Small independent energy producers trying to elbow in on big Alaska utilities
September 12, 2013
By Suzanna Caldwell | The Alaska Dispatch: It’s been 31 years since the Regulatory Commission of Alaska has taken a hard look at the rules of engagement when small, independent power producers try to sell energy to large electric utilities.
One man is hoping to change that and in the process not only encourage development of independent power producers — many of which focus on clean, renewable electricity — but also help Alaskans deal with the soaring cost of energy.
Mike Craft, managing partner of Alaska Environmental Power, LLC and co-owner of the Delta Wind Farm, filed an informal complaint with the regulatory body last month in an effort to force the commission to reconsider its rules governing how utilities negotiate with smaller power producers wanting to connect to the grid.
Craft, a self-described “bulldog,” has tried to work with Golden Valley Electric Association for years to incorporate his operation into the electric grid. He and other small power producers contend the utilities hold all the power when negotiating how much they’ll pay for electricity from independent producers. With no safeguards in place, he argues, small businesses are at the mercy of the utilities. Craft says the goal is to offer a level playing field for independent power producers while diversifying Alaska’s energy sources.
The Regulatory Commission examined Craft’s informal request Wednesday, with the five-member commission voting unanimously to put the issue on the “R docket” – or rule docket.

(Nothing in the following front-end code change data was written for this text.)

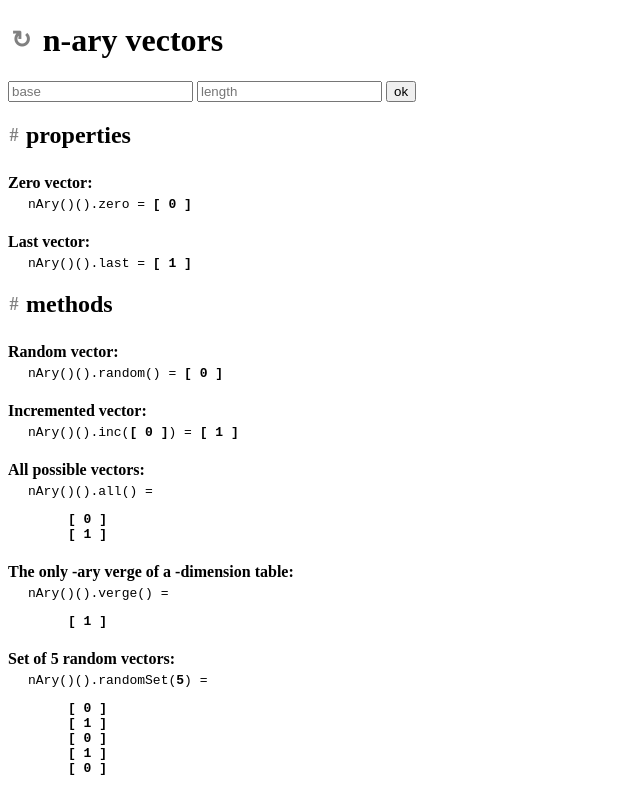
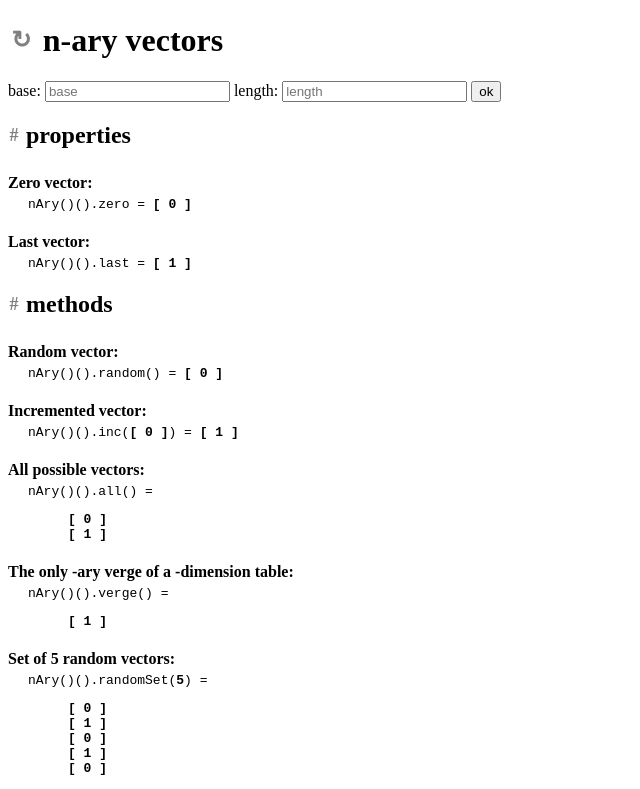
Before and after one commit to tatomyr/n-ary, a plain HTML site: page index.html in a window 1280 px wide. Shown: the top 789 px of the page, without its empty margins (0-640 px from the left). Drawn offline with nearby package versions, Linux system fonts and the light colour scheme.

Commit message:
minor changes

```diff
--- a/index.html
+++ b/index.html
@@ -14,7 +14,9 @@
 
     <div id="vm" class="">
       <form id="form">
+        base:
         <input v-model="base" type="number" name="base" placeholder="base" value="2" min="1">
+        length:
         <input v-model="length" type="number" name="length" placeholder="length" value="1" min="0">
         <input type="submit" value="ok">
       </form>
--- a/n-ary.js
+++ b/n-ary.js
@@ -50,7 +50,7 @@ const nAry = (base = 2) => (length = 1) => {
   // Set of (count) random vectors:
   const randomSet = count => Array(count).fill().map(() => random());
 
-  // Convert (base)-ary number to decimal:
+  // Converts (base)-ary number to decimal:
   const index = vector => vector.reduce((sum, item, i) => sum + item * Math.pow(base, i), 0);
 
   const sumOfDigits = vector => vector.reduce((sum, item) => sum + +item, 0);
```
Also changed, not shown: README.md.
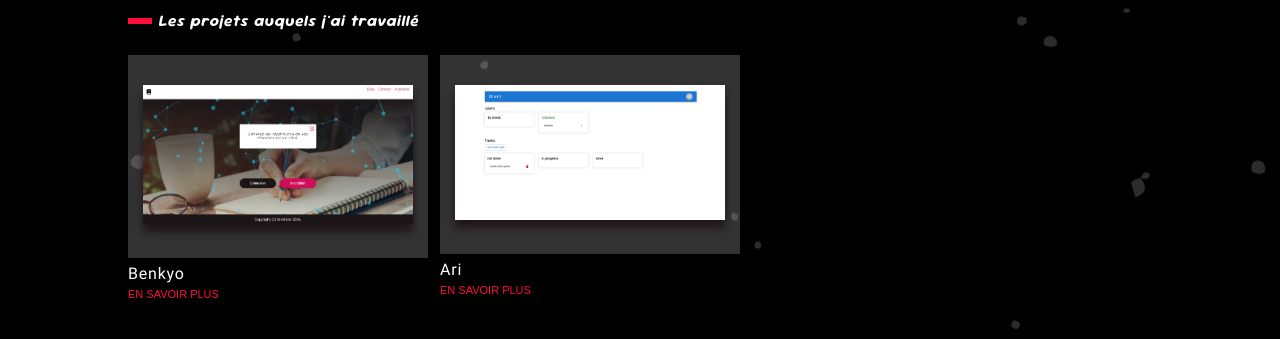
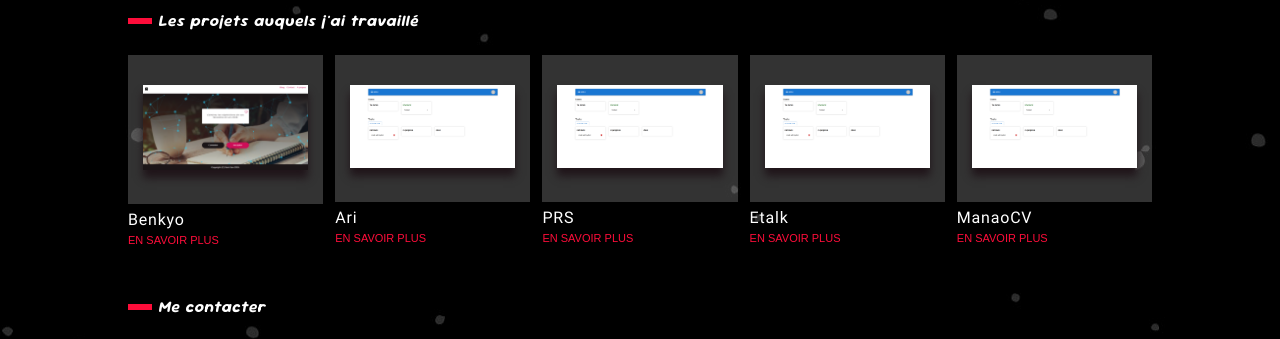
Before and after one commit to MaheryRandrianirina/portfolio, a Next.js app: page / in a window 1280 px wide. Shown: the part 821-1160 px from the top of the page. Built offline with nearby package versions, Linux system fonts and the light colour scheme.

Commit message:
feat: write contents of 5 projects

```diff
--- a/src/app/observer-effect.ts
+++ b/src/app/observer-effect.ts
@@ -7,7 +7,7 @@ export const addStyleOnView = (elementsOnView:HTMLElement[]) => {
             if(entry.intersectionRatio < 0.75) return;
 
             const sectionsIds = ["home", "about", "projects", "contact"];
-            console.log(entry.target)
+
             if(entry.target.id === "articles") {
                 if(entry.target.querySelector('video')) return;
 
--- a/src/components/sections/ProjectModal.tsx
+++ b/src/components/sections/ProjectModal.tsx
@@ -16,7 +16,13 @@ export const ProjectModal: FC<{
         </header>
         <main className={projectModalModule.main}>
             <img className={projectModalModule.img} src={project?.image_two} alt="" />
-            <p className={projectModalModule.about}>{project?.about}</p>
+            <div className={projectModalModule.about}>
+                <p className={projectModalModule.definition}>{project?.about.definition}</p>
+                <p className={projectModalModule.techno_title}>{project?.about.techno_title}</p>
+                <ul className={projectModalModule.technos}>{
+                    project?.usedTechnologies.map(techno => <li key={techno}>{techno}</li>)
+                }</ul>
+            </div>
         </main>
     </div>
 }
--- a/src/components/sections/_projects-content.ts
+++ b/src/components/sections/_projects-content.ts
@@ -6,7 +6,10 @@ export type Project = {
     image: string,
     image_two: string,
     usedTechnologies: string[],
-    about: string
+    about: {
+        definition: string,
+        techno_title: string
+    }
 }
 
 export type ProjectsContent<T extends Languages> = {
@@ -24,19 +27,63 @@ export const content: ProjectsContent<Languages> = {
         projects: [
             {
                 title: "Benkyo",
-                description: "lorem ipsum lorem ipsum",
+                description: "Une application pour optimiser l'apprentissage.",
                 image: "/images/projects/benkyo/benkyo_1.png",
                 image_two: "/images/projects/benkyo/benkyo_2.png",
-                usedTechnologies: ["PHP", "Javascript", "Scss", "Webpack", "MySQL"],
-                about: "lorem lava be"
+                usedTechnologies: ["PHP", "Javascript", "Sass", "Webpack", "MySQL"],
+                about: {
+                    definition: `Benkyo est une application basee sur methodes d'apprentissage prouvees scientifiquement afin d'optimiser les apprentissages. Que ce soit la menorisation des cours, l'apprentissage d'un nouveau sujet, etc... Benkyo est la pour aider.
+                    L'pplication utilise des methodes telles que les repetitions espacees, la technique pomodoro et autres. L'utilisateur peut creer un emploi du tempset en un seul click, les repetitions sont generes suivant la methode de repetitions espacees.
+                    En arrivant dans l'appliation, il voit directement ses revisions de la journee.`,
+                    techno_title: "L'application a ete developpee en utilisant les technologies suivantes :"
+                }
             },
             {
                 title: "Ari",
-                description: "lorem ipsum lorem ipsum",
+                description: "Une application de gestion de projet.",
                 image: "/images/projects/ari/application_gestion_de_projet_3.png",
-                image_two: "",
+                image_two: "/images/projects/ari/application_gestion_de_projet_3.png",
                 usedTechnologies: ["NestJs", "ReactJs", "Material UI", "Axios", "MongoDB"],
-                about: "lorem lava be"
+                about: {
+                    definition: `"Ari" signigie "fourmi" en japonais, un clin doeil a leur incroyabe capacite d'organisation. C'est une application de gestion de taches basee sur  le  Kanban,
+                     ou l'administrateur peut creer des taches, les attribuer aux membres de l'equipe, et suivre leurs avancements.`,
+                    techno_title: "Pour ce projet, j'ai utilise :"
+                }
+            },
+            {
+                title: "PRS",
+                description: "Une application utilisee au sein de l'entreprise pour le remboursement des frais patients dans le cadre d'une etude clinique.",
+                image: "/images/projects/ari/application_gestion_de_projet_3.png",
+                image_two: "/images/projects/ari/application_gestion_de_projet_3.png",
+                usedTechnologies: ["Laravel", "Javascript", "Mysql"],
+                about: {
+                    definition: `PRS est utilise par les patients d'une etude clinique, les laboratoires, ainsi que les agents du service de remboursement patients de Pharmaspecific.
+                    Les patients peuvent demander le remboursement des frais qu'ils ont engage dans le cadre de l'etude. Pharmaspecific quand a lui verifie, valide puis envoit les demandes aux laboratoires qui par la suite valide ces dernieres afin de proceder aux paiements.
+                    J'ai joue un tres grand role au sein du projet car j'etais en charge de migrer toute l'application de CodeIgniter vers le framework Laravel.`,
+                    techno_title: "Pour ce projet, nous utisons :"
+                }
+            },
+            {
+                title: "Etalk",
+                description: "Une application de chat classique.",
+                image: "/images/projects/ari/application_gestion_de_projet_3.png",
+                image_two: "/images/projects/ari/application_gestion_de_projet_3.png",
+                usedTechnologies: ["NextJs", "Scss", "Mysql"],
+                about: {
+                    definition: `Etalk est une application de chat classique. Les utilisateurs s'inscrivent puis ils peuvent s'echanger des messages ou faire des appels videos et audios. Il est possible de voir les utilisateurs connectes, de bloquer certains, de voir leurs profils, etc...`,
+                    techno_title: "Pour ce projet, les technologies utilisees sont :"
+                }
+            },
+            {
+                title: "ManaoCV",
+                description: "Une application pour creer des CV modernes.",
+                image: "/images/projects/ari/application_gestion_de_projet_3.png",
+                image_two: "/images/projects/ari/application_gestion_de_projet_3.png",
+                usedTechnologies: ["Laravel", "Sass", "Javasript", "Mysql", "Webpack"],
+                about: {
+                    definition: `Dans cette application, l'utilisateur peut choisir un modele et le remplir avec ses informations. Il peut voir le rendu avant de l'exporter en PDF. Il peut choisir de l'enregitrer pour le revoir plutard ou bien le modifier.`,
+                    techno_title: "Pour ce projet, les technologies utilisees sont :"
+                }
             }
         ],
         button_label: "En savoir plus"
--- a/src/css/globals.css
+++ b/src/css/globals.css
@@ -88,6 +88,18 @@ Project modal
 
 .main-modal.benkyo {
   background-image: linear-gradient(to bottom, var(--opac) 30%, #20151a 85%), url("/images/projects/benkyo/benkyo_1.png");
+}
+.main-modal.ari {
+  background-image: linear-gradient(to bottom, var(--opac) 30%, #20151a 85%), url("/images/projects/ari/application_gestion_de_projet_4.png");
+}
+.main-modal.prs {
+  background-image: linear-gradient(to bottom, var(--opac) 30%, #20151a 85%), url("/images/projects/ari/application_gestion_de_projet_4.png");
+}
+.main-modal.etalk {
+  background-image: linear-gradient(to bottom, var(--opac) 30%, #20151a 85%), url("/images/projects/ari/application_gestion_de_projet_4.png");
+}
+.main-modal.manaocv {
+  background-image: linear-gradient(to bottom, var(--opac) 30%, #20151a 85%), url("/images/projects/ari/application_gestion_de_projet_4.png");
 }
 .main-modal.active {
   display: block;
@@ -184,7 +196,21 @@ Projects light
 .light .main-modal.benkyo {
   background-image: linear-gradient(to bottom, var(--opac) 30%, #fff 85%), url("/images/projects/benkyo/benkyo_1.png");
 }
-
+.light .main-modal.ari {
+  img {
+    border: 1px solid var(--black);
+  }
+  background-image: linear-gradient(to bottom, var(--opac) 30%, #fff 85%), url("/images/projects/ari/application_gestion_de_projet_4.png");
+}
+.light .main-modal.prs {
+  background-image: linear-gradient(to bottom, var(--opac) 30%, #fff 85%), url("/images/projects/ari/application_gestion_de_projet_4.png");
+}
+.light .main-modal.etalk {
+  background-image: linear-gradient(to bottom, var(--opac) 30%, #fff 85%), url("/images/projects/ari/application_gestion_de_projet_4.png");
+}
+.light .main-modal.manaocv {
+  background-image: linear-gradient(to bottom, var(--opac) 30%, #fff 85%), url("/images/projects/ari/application_gestion_de_projet_4.png");
+}
 
 .description, small, .about_me {
   opacity: 0;
--- a/src/css/modules/project-modal.module.css
+++ b/src/css/modules/project-modal.module.css
@@ -8,6 +8,16 @@
 
 .about {
     margin-top: 24px;
+    padding-bottom: 24px;
+    line-height: 1.5em;
+    letter-spacing: 1.2;
+
+    .techno_title {
+        margin-top: 12px;
+    }
+    .technos {
+        list-style-position: inside;
+    }
 }
 
 .close_btn {
```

That sets the request up for public comment, with the commission planning to take it up again at the beginning of 2014. At that time, the commission will take a harder, more in-depth look at whether it has the authority to change regulations governing how utilities negotiate with small energy producers.